Dying Light 2's head programmer replaced 50,000 ledges with a magical one

Two characters pointing at a skyscraper
(Image credit: Techland)

“To be honest, the most obvious solution to a lot of zombie-related problems is just to run away”, Dying Light’s franchise director Tymon Smektala says. “Maybe save your weapon. You don't have to win every fight because they're everywhere”. 

That is certainly the case in Dying Light 2; stuck in a high-rise city where every street is filled with these fumbling creatures, and with weapons in short supply, you don’t want to waste a perfectly good hammer on just any old face-eating monster.

However smart running away is, as the main character of this story, you have expectations to uphold. Especially when your character’s name spreads around the city in impressed hushed whispers as they discover you’re a Pilgrim, someone brave enough to venture outside the safety of town walls into the undead wilderness. 

“Just running away doesn't feel too heroic”, Smektala says. But thanks to the inspiration of the little-known early 2000s French parkour movie Yamakasi, the devs over at Techland finally figured out that Parkour was the much-needed answer to the question of how to run away from the decaying cannibals in style.

Heroic retreat 

jumping across pit within derelict city

(Image credit: Techland)

After the release of Dead Island, “some members of the core team, namely our chief creative director and senior gameplay director, were prototyping things that could make it into a Dead Island sequel”, Smektała says. Several parkour movies piqued the team's interest, so they decided to use free running as a vector to tell their next undead story. But at first, it seemed their eyes were bigger than their stomach.

Lead programmer Bartosz Kulon, began by taking “the geometry out of previous Techland games and adding these invisible hooks to ledges so players could grab and climb”, Smektala says.

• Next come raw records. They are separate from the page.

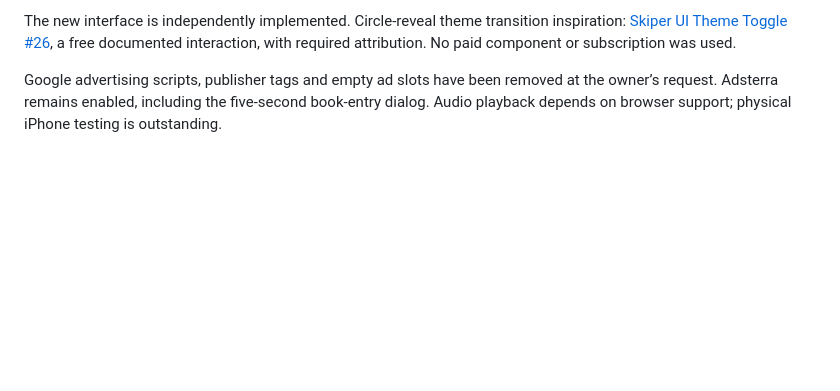
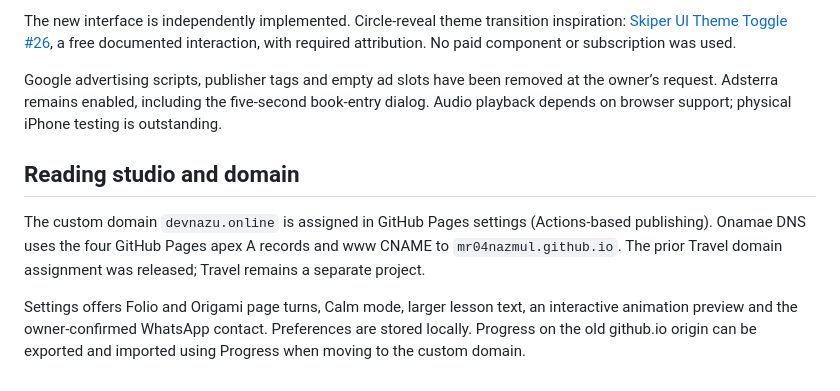
Before and after one commit to Mr04Nazmul/nihongo-path-books, a Markdown page: README.md, the part around the change. Rendered like a GitHub page; blank space fills up the shorter version.

Commit message:
Add reading studio, WhatsApp contact and Folio/Origami book motion

```diff
--- a/README.md
+++ b/README.md
@@ -50,3 +50,9 @@ Original source revisions, inclusion/exclusion audits and licenses remain in `di
 The new interface is independently implemented. Circle-reveal theme transition inspiration: [Skiper UI Theme Toggle #26](https://skiper-ui.com/v1/skiper26), a free documented interaction, with required attribution. No paid component or subscription was used.
 
 Google advertising scripts, publisher tags and empty ad slots have been removed at the owner’s request. Adsterra remains enabled, including the five-second book-entry dialog. Audio playback depends on browser support; physical iPhone testing is outstanding.
+
+## Reading studio and domain
+
+The custom domain `devnazu.online` is assigned in GitHub Pages settings (Actions-based publishing). Onamae DNS uses the four GitHub Pages apex A records and www CNAME to `mr04nazmul.github.io`. The prior Travel domain assignment was released; Travel remains a separate project.
+
+Settings offers Folio and Origami page turns, Calm mode, larger lesson text, an interactive animation preview and the owner-confirmed WhatsApp contact. Preferences are stored locally. Progress on the old github.io origin can be exported and imported using Progress when moving to the custom domain.
```
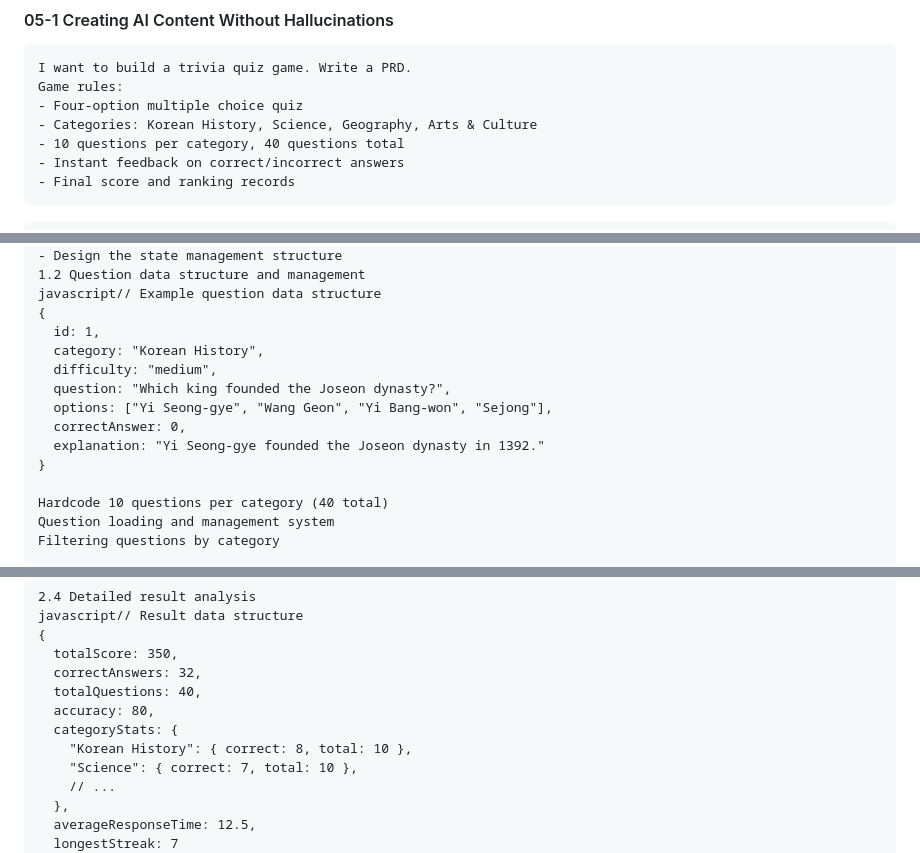
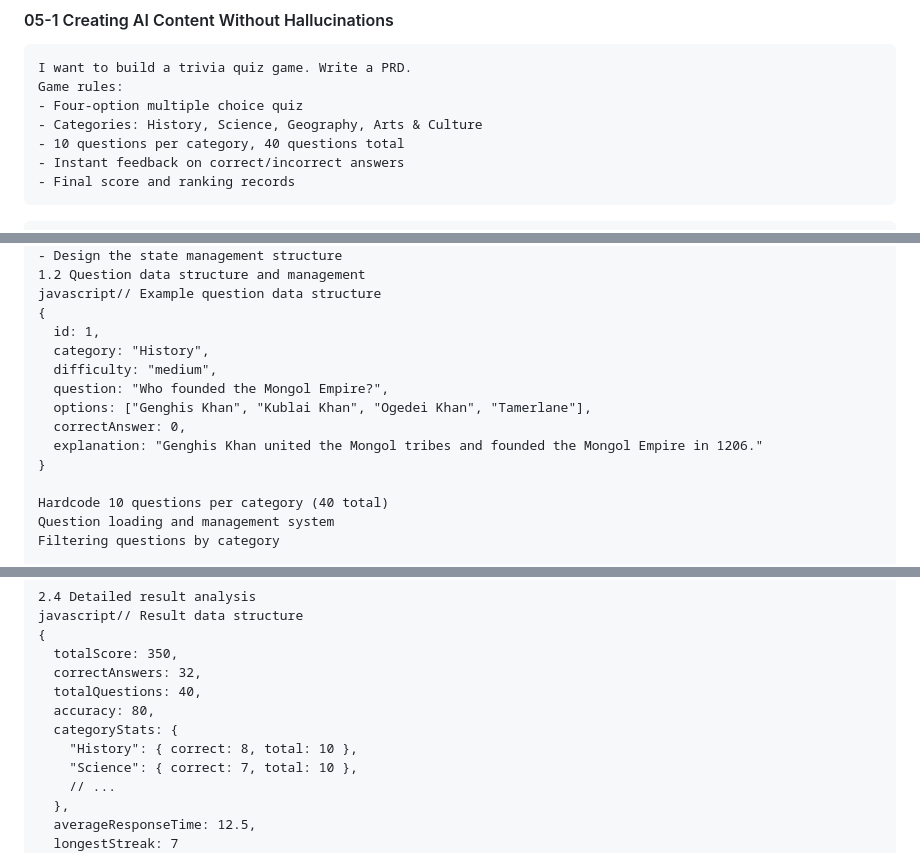
Before and after one commit to PacktPublishing/Claude-Code-in-Action, a Markdown page: PROMPTS.md, 3 parts joined by grey strips. Drawn GitHub-style.

Commit message:
Replace Korean History with world History in Chapter 5 prompts

```diff
--- a/PROMPTS.md
+++ b/PROMPTS.md
@@ -345,7 +345,7 @@ Please analyze the files in the @web_version folder and check if the to-do app i
 I want to build a trivia quiz game. Write a PRD.
 Game rules:
 - Four-option multiple choice quiz
-- Categories: Korean History, Science, Geography, Arts & Culture
+- Categories: History, Science, Geography, Arts & Culture
 - 10 questions per category, 40 questions total
 - Instant feedback on correct/incorrect answers
 - Final score and ranking records
@@ -370,12 +370,12 @@ Scope
 javascript// Example question data structure
 {
   id: 1,
-  category: "Korean History",
+  category: "History",
   difficulty: "medium",
-  question: "Which king founded the Joseon dynasty?",
-  options: ["Yi Seong-gye", "Wang Geon", "Yi Bang-won", "Sejong"],
+  question: "Who founded the Mongol Empire?",
+  options: ["Genghis Khan", "Kublai Khan", "Ogedei Khan", "Tamerlane"],
   correctAnswer: 0,
-  explanation: "Yi Seong-gye founded the Joseon dynasty in 1392."
+  explanation: "Genghis Khan united the Mongol tribes and founded the Mongol Empire in 1206."
 }
 
 Hardcode 10 questions per category (40 total)
@@ -453,7 +453,7 @@ javascript// Result data structure
   totalQuestions: 40,
   accuracy: 80,
   categoryStats: {
-    "Korean History": { correct: 8, total: 10 },
+    "History": { correct: 8, total: 10 },
     "Science": { correct: 7, total: 10 },
     // ...
   },
```
Also changed, not shown: other parts of PROMPTS.md (+1 -1 lines).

While this was a good idea at first, the end product was 50,000 ledges on a single map which wasn’t even close to fulfilling the parkour needs of Dying Light. Adding more wasn’t an option as Techland was developing this game for last-gen consoles, which struggled to calculate all these thousands of handholds.

The result is a city where you are free to climb almost any surface you come across

For the parkour to feel natural, the team wanted the entire city to be scalable, with logical handholds on every surface. It wasn’t enough for the team to give you just a few defined routes up the sides of a building. Parkour, after all, is about free-scaling architecture; find your own path through a city – not climbing ladders, staircases, and ropes left by people who have gone before.

“So Kulon, with a head full of ideas, sat down and invented a system which analyzed the geometry in front of the player and dynamically calculates which ledges can be grabbed”, Smektala says. This let the team replace 50,000 ledges with a single magical one that appeared only when you needed it. 

The technical wizardry solved most problems with the lack of ledges and memory space. The result is a city where you are free to climb almost any surface you come across, escaping the gnashing teeth of the infected. However, that’s not to say it was an easy task, as from this point, it took Techland three years to complete. 

Run the extra mile 

running across the top of the city

(Image credit: Techland)

Parkour in Dying Light started as a simple ability that allowed you to avoid the zombie hordes while looking cool, but in the end, it became a pillar of this apocalyptic game.

We are bombarded with many different options, opportunities, and things screaming at us

Tymon Smektala

The enhanced movement paved the way for some of the most fun I’ve had in a survival game in years and cemented both Dying Light titles as some of my favorite zombie games, hands down. As someone who plays a lot with the undead, it’s no longer enticing to me just to mow down hordes of zombies while standing on an upturned van. I want to be offered something more from the apocalypse, and parkour was the icing that this cake needed. 

“I don't think it's just limited to the zombie genre," Smektala says, “but the market is oversaturated, so you have to come up with something new that will make you stand out”. Whether it’s awe-inspiring graphics, an emotionally gripping narrative, or just a great mechanic that allows you to enjoy bashing zombie brains, offering more is usually better. 

“That's true about basically everything that happens in the media these days; we are bombarded with many different options, opportunities, and things screaming at us like, Hey, spend your time on me. Hey, spend your time on me, that you really have to do something that makes you stand out”, Smektala says. 

Dying Light did stand out to me. While it’s certainly not as polished as the sequel, I can’t help but fall in love with the dynamic movement and freedom to explore every corner of the map. Even now, it’s a game I love to go back to with friends and replay again and again. 

Elie Gould
Features Writer

Elie is a Features Writer for TechRadar Gaming, here to write about anything new or slightly weird. Before writing for TRG, Elie studied for a Masters at Cardiff University JOMEC in International Journalism and Documentaries – spending their free time filming short docs or editing the gaming section for their student publications. 

Elie’s first step into gaming was through Pokémon but they've taken the natural next step in the horror genre. Any and every game that would keep you up at night is on their list to play - despite the fact that one of Elie’s biggest fears is being chased.